Introduction to Angular concepts Part 2
A template combines HTML with Angular markup that can modify HTML elements before they are displayed.
Template directives provide program logic.
Binding markup connects your application data and the DOM.
There are two types of data binding:
1. Event Binding
2. Property Binding
Event binding lets your app respond to user input in the target environment by updating your application data.
Property binding lets you interpolate values that are computed from your application data into the HTML.
Angular evaluates the directives before a view is displayed.
It resolves the binding syntax in the template to modify the HTML elements and the DOM, according to your program data and logic.
Angular supports two-way data binding, meaning that changes in the DOM, such as user choices, are also reflected in your program data.
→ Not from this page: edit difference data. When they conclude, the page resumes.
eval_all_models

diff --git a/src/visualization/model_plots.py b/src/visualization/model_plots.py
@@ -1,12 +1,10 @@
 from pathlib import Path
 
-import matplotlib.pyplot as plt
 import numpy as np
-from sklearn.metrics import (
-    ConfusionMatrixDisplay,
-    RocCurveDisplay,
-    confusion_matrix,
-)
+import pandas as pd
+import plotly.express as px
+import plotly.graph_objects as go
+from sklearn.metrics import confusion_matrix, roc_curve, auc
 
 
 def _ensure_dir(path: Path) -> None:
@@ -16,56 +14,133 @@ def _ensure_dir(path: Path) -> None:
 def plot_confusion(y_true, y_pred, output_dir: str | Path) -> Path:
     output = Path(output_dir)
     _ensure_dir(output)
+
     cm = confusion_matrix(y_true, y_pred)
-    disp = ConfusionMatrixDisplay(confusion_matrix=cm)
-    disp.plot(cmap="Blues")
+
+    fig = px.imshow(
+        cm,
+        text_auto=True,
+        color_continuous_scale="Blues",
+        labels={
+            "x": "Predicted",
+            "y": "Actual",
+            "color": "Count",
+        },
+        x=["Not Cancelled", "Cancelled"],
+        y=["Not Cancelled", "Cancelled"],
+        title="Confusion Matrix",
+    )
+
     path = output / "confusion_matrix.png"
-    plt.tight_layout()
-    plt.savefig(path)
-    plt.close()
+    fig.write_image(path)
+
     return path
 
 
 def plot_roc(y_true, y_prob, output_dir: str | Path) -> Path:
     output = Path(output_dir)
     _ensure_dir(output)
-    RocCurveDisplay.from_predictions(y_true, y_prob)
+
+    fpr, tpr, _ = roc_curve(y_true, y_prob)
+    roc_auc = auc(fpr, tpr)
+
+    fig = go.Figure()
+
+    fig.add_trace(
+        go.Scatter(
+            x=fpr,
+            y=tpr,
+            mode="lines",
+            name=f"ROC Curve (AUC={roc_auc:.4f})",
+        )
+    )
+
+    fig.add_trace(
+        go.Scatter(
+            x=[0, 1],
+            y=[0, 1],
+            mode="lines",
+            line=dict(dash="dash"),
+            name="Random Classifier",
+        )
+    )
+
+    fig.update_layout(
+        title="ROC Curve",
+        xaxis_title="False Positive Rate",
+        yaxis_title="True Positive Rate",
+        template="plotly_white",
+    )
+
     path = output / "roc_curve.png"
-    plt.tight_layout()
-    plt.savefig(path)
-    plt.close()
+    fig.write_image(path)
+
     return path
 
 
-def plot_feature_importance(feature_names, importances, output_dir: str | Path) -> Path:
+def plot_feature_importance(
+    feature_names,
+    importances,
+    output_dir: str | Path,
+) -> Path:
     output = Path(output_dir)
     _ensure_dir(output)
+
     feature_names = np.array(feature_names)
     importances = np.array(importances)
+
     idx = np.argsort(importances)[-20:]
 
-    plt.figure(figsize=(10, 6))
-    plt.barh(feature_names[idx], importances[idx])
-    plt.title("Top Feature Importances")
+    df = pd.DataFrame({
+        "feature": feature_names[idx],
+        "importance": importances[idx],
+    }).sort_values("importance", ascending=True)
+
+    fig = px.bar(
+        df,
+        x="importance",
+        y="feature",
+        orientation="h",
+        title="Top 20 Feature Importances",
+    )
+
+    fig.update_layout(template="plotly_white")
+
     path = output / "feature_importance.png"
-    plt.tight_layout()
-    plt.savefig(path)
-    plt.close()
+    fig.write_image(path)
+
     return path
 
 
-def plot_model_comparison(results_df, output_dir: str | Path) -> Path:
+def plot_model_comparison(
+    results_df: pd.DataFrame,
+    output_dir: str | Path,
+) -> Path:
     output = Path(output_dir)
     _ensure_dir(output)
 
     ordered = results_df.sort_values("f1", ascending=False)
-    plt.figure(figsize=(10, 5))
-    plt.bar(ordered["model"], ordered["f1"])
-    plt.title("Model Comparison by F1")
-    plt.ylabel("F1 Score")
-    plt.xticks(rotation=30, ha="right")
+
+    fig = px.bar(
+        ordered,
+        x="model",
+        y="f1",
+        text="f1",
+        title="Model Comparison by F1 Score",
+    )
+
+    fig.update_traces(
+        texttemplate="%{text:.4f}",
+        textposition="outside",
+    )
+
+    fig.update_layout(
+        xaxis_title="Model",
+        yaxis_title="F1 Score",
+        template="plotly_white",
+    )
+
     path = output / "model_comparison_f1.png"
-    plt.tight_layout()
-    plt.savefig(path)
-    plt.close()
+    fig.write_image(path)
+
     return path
Your templates can use pipes to improve the user experience by transforming values for display.
For example, use pipes to display dates and currency values that are appropriate for a user’s locale.
Angular provides predefined pipes for common transformations, and you can also define your own pipes.
You create a service class for the data or logic that isn’t associated with a specific view, and that you want to share across components.
A service class definition is immediately preceded by the @Injectable() decorator.
The decorator provides the metadata that allows other providers to be injected as dependencies into your class.
Dependency injection (DI) lets you keep your component classes lean and efficient by delegating tasks to services.
They don’t fetch data from the server, validate user input, or log directly to the console.
They delegate such tasks to services.